Garnet's use as a gemstone dates back to ancient Egypt and has been used by man since the late Bronze Age. It was popular with early explorers who carried it with them as a talisman and protective stone.
from the Latin 'punica granatum' meaning 'pomegranate'
For thousands of years, amethyst has been a jewel coveted by princes both ecclesiastical and secular, as purple is considered a royal colour. It is said to bring good luck and to radiate love.
From the Ancient Greek ἀμέθυστος, a-methustos meaning 'not intoxicated', a reference to the belief that the stone protected its owner from drunkenness. Ancient Greeks and Romans made drinking vessels of it in the belief that it would prevent poisoning and intoxication.
Aquamarine is the colour of the sky and water and, as such, is considered to be a divine and eternal stone, thought to bring its wearer knowledge, foresight and inspiration.
From the Latin phrase 'aqua marina' meaning 'water of the sea'.
Its beauty, its magnificent colours, its transparency, but also its constancy and durability are qualities associated with white sapphire.
The emerald has been a stone of fascination in many cultures for over six thousand years. The green of the emerald is a colour which conveys harmony and love of Nature. It has also, for centuries, been the colour of beauty and of constant love.
According to a popular but controversial story, Alexandrite was discovered by a Finnish mineralogist in the 19th Century and named in honor of the future Tsar Alexander II of Russia.
Ruby has an unmistakable fiery colour, thought to be caused by an inextinguishable flame lit from within the stone. It radiates warmth and a strong sense of vitality for its wearer.
From the Latin 'rubens' meaning red.
The evening emerald with its fine pistachio colour and just a slight hint of gold has been much prized throughout jewellery history. In the Middle Ages, people wore peridot to gain foresight and divine inspiration, as well as to protect them against evils.
The derivation of the name is uncertain but it is thought to come from the Latin 'pæderot', a kind of opal.
Ancient Persians believed that the Earth rested on an enormous blue sapphire, the reflection of which caused the blueness of the sky. It has since come to symbolise loyalty, while at the same time is thought to give expression to people's love and longing.
From the Greek 'σάπφειρος' ('sappheiros') meaning 'blue stone'
Tourmalines are stones with an incomparable variety of colours. According to an old Egyptian legend, on its long journey up from the centre of the Earth, tourmaline passed over a rainbow and, in doing so, assumed all its colours.
From 'toramalli' (Sinhalese) meaning 'cornelian'.
The topaz has been known for at least 2000 years and it was noted by the Greeks as the stone of strength.

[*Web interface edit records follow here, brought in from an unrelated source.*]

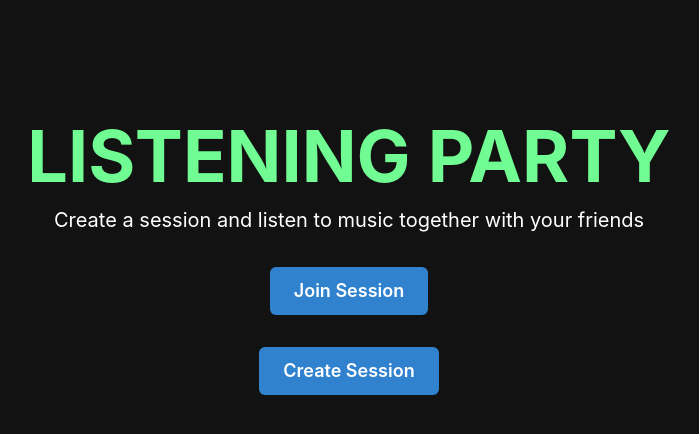
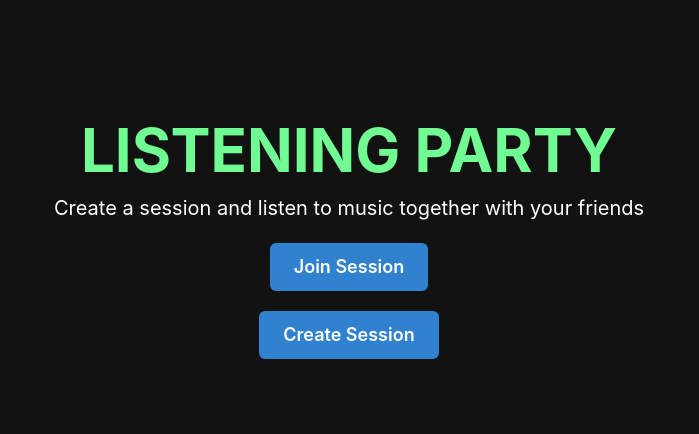
Before and after one commit to ETTyler/Listening-Party, a Next.js app: page / in a window 1280 px wide. Shown: the top 434 px of the page, without its empty margins (291-990 px from the left). Built offline with nearby package versions, Linux system fonts and the light colour scheme.

Commit message:
ui changes

```diff
--- a/pages/index.js
+++ b/pages/index.js
@@ -25,9 +25,9 @@ export default function Home(props) {
 
   return (
     <Container mt='15vh'>
-      <Stack spacing={8} align='center' justify='center'>
+      <Stack spacing={5} align='center' justify='center'>
         <Box align='center' justify='center' w="100vw">
-        <Heading as='h3' size='4xl' mb='1vw'>LISTENING PARTY</Heading>
+        <Heading as='h3' size='3xl' mb='1vw'>LISTENING PARTY</Heading>
         <Text fontSize='xl'color='white'>Create a session and listen to music together with your friends</Text>
         </Box>
         <Join />
```
Also changed, not shown: pages/session/join.js (line endings or trailing spaces).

Its exotic figure served as a symbol of beauty and splendour, as well as protection against injury.
From Topazos, a small island in the Red Sea, where the Romans obtained a stone which they called by this name.
Hindu poets tell of the Kalpa Tree, the ultimate gift to the gods, a glowing tree covered in gemstone fruit with leaves of zircon. In the middle ages, zircon was said to aid sleep, bring prosperity and promote honour and wisdom in its owner.
Thought to be derived from the Persian word 'zargun', which means 'gold-coloured', the most popular type of zircon today is blue zircon.